The second course focused on how to approach testing and quizzes through remote learning. Without the ease of monitoring exams in a classroom setting, many teachers were left with no way to measure students’ progress in learning. This course provided new strategies for conducting virtual assessments that provided teachers with an accurate idea of comprehension, without allowing students to turn to Google for the answer.
Text message PD really made it short, manageable, and actionable...things that [teachers] could take and apply right away into their classrooms.
A meaningful impact
Tramper and his team rolled out their two courses to more than 60 K-12 educators around the state.
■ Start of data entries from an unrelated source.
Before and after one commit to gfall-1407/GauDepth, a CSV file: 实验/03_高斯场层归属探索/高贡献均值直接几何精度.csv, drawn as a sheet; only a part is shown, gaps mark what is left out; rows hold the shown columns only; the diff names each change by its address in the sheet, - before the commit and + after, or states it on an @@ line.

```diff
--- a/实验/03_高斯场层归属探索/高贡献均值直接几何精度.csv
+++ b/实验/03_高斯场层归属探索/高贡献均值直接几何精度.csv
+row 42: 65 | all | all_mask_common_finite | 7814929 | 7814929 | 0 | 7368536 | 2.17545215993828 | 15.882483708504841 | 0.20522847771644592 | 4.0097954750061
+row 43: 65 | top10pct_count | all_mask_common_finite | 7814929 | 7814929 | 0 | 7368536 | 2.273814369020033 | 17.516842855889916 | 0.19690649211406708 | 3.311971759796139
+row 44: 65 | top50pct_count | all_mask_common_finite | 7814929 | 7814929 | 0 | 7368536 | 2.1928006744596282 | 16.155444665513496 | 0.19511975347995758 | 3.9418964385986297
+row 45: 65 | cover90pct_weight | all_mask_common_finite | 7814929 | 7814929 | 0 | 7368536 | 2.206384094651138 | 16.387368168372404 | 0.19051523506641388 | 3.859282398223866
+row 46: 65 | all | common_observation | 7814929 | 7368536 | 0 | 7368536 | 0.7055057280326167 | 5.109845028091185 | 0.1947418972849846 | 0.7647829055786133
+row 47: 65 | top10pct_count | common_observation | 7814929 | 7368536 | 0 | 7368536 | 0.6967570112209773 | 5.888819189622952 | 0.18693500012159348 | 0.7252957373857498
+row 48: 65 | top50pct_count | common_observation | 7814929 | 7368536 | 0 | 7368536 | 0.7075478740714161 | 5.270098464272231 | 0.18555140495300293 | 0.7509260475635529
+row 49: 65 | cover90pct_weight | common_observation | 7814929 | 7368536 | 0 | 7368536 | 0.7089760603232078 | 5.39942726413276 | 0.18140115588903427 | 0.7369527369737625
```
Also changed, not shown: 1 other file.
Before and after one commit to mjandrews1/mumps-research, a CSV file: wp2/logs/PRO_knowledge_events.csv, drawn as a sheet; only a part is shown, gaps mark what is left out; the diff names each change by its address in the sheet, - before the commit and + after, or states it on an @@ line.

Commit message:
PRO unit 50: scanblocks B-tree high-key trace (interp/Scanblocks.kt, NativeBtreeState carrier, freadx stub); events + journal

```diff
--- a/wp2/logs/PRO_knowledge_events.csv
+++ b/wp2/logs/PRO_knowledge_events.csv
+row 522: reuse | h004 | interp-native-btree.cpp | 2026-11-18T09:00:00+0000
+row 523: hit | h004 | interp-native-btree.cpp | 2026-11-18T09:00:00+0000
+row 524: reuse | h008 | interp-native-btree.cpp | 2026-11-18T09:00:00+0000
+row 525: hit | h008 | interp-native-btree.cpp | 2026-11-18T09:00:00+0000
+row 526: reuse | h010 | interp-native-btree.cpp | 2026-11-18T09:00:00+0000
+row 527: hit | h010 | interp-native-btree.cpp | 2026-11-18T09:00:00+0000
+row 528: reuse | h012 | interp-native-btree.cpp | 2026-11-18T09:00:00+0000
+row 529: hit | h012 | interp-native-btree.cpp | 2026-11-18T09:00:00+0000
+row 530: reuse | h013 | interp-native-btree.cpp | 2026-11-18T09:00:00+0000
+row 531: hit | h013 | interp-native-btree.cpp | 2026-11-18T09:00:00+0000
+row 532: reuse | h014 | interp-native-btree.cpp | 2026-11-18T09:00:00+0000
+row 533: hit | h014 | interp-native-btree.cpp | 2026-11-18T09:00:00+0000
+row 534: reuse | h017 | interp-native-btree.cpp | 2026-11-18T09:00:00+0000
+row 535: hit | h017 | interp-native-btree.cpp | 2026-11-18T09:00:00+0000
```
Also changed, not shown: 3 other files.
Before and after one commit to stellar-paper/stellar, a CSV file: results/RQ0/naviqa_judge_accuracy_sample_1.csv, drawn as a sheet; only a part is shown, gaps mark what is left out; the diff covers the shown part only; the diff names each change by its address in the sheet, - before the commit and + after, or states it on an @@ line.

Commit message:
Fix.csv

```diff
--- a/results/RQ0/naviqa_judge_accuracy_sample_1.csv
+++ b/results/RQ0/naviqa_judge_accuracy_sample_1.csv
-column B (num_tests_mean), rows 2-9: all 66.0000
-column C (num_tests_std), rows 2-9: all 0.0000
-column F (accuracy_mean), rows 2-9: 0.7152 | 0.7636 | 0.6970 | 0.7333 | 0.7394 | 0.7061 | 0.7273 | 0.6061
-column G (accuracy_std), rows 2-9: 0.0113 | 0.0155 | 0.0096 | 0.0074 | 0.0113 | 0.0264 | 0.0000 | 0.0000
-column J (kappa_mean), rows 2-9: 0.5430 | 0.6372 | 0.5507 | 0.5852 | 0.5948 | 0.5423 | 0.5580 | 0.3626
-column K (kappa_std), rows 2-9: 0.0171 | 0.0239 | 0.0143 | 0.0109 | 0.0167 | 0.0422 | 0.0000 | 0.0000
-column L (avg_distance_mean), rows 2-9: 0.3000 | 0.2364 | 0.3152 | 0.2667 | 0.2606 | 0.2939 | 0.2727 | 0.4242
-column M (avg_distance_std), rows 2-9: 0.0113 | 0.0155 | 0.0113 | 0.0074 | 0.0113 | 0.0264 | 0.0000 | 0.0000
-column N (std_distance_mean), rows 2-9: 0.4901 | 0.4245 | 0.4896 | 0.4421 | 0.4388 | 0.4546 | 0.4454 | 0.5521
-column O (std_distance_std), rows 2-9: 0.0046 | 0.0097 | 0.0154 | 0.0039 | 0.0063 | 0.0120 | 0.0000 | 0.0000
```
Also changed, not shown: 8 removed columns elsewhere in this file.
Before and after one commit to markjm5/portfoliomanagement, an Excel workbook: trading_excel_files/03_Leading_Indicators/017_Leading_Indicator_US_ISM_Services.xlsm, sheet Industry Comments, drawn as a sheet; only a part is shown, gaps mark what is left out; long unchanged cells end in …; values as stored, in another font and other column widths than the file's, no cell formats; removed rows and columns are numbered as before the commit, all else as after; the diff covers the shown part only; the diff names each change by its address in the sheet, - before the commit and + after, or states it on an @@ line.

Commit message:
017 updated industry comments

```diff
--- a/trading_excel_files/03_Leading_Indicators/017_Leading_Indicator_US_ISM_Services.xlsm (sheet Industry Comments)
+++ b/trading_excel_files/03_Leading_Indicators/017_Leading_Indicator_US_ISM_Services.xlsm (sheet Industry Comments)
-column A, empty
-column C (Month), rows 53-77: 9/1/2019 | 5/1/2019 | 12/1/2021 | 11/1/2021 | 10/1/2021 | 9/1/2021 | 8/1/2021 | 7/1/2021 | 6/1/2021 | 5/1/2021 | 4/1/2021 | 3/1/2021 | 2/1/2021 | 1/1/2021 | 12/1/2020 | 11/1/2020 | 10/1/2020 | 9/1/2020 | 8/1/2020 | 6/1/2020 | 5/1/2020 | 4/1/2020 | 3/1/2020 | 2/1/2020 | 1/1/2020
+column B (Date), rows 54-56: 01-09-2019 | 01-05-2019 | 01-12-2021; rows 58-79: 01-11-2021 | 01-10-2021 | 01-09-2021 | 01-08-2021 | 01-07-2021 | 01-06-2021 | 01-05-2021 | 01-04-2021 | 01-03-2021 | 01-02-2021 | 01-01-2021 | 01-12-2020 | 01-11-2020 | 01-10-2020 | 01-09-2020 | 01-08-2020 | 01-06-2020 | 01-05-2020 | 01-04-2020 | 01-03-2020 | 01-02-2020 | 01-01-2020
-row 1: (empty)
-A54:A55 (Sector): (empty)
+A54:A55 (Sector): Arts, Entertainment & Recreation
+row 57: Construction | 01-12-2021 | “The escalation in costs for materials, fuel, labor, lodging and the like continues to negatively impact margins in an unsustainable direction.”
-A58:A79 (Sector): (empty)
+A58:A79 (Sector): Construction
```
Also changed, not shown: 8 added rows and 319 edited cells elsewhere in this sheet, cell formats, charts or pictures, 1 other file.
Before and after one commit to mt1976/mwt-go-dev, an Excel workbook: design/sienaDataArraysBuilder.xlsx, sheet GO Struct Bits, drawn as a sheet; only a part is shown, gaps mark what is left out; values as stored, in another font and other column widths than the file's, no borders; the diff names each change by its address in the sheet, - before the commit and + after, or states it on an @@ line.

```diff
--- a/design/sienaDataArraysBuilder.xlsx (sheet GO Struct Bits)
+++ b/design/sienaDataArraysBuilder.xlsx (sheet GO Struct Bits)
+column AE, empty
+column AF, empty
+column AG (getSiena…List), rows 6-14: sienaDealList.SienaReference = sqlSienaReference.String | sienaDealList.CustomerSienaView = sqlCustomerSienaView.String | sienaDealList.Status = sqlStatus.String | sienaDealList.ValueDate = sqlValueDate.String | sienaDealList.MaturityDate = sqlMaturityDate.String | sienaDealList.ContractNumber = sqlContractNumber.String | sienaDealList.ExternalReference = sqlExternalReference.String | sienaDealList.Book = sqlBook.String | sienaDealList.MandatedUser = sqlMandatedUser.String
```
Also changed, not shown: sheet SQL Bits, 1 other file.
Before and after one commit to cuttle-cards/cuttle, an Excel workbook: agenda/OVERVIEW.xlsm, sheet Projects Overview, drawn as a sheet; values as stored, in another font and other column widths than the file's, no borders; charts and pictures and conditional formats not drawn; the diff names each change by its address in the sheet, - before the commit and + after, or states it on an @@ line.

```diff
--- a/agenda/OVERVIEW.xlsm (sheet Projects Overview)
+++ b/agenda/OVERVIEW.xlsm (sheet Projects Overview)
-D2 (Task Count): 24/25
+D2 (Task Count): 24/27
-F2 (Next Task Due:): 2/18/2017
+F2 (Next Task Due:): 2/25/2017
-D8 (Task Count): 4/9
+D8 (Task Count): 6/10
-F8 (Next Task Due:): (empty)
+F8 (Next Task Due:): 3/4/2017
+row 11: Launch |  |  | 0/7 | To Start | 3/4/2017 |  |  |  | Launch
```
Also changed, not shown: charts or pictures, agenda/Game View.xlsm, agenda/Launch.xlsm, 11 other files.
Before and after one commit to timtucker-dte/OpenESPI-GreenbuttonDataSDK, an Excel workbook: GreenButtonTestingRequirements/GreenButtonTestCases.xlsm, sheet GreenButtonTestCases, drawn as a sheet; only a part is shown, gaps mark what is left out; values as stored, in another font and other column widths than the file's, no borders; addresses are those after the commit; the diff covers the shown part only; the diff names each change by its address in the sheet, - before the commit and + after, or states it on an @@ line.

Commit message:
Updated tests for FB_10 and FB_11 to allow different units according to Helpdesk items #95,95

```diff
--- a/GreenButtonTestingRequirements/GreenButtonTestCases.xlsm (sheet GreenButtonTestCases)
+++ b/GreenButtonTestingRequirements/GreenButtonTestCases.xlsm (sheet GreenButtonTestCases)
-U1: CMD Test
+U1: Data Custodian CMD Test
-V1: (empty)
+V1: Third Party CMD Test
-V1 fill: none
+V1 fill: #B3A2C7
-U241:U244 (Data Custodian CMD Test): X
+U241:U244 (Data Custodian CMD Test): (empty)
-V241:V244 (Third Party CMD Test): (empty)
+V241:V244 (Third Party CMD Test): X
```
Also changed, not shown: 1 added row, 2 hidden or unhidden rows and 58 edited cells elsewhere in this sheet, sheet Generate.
The response was remarkably enthusiastic; one participant noted that “the flexibility of being able to complete professional development wherever me and my smartphone are is very liberating!” “I absolutely loved that these tips were shared in small, manageable increments,” another teacher enthused. The outpour of positive feedback showed Tramper and the Kent ISD team that Arist courses could quickly become an integral part of PD for educators. Since the launch of their two pilot courses, Kent ISD has continued to rework each course to make the content increasingly accessible and efficient, while exploring new use cases for text message learning.
For Tramper, text message learning could be the future of professional development: “I think it's just going to be a challenge for teachers to engage in professional learning where they go to a place and learn all day or all week. And we're going to have to start shifting to things more like text message PD.”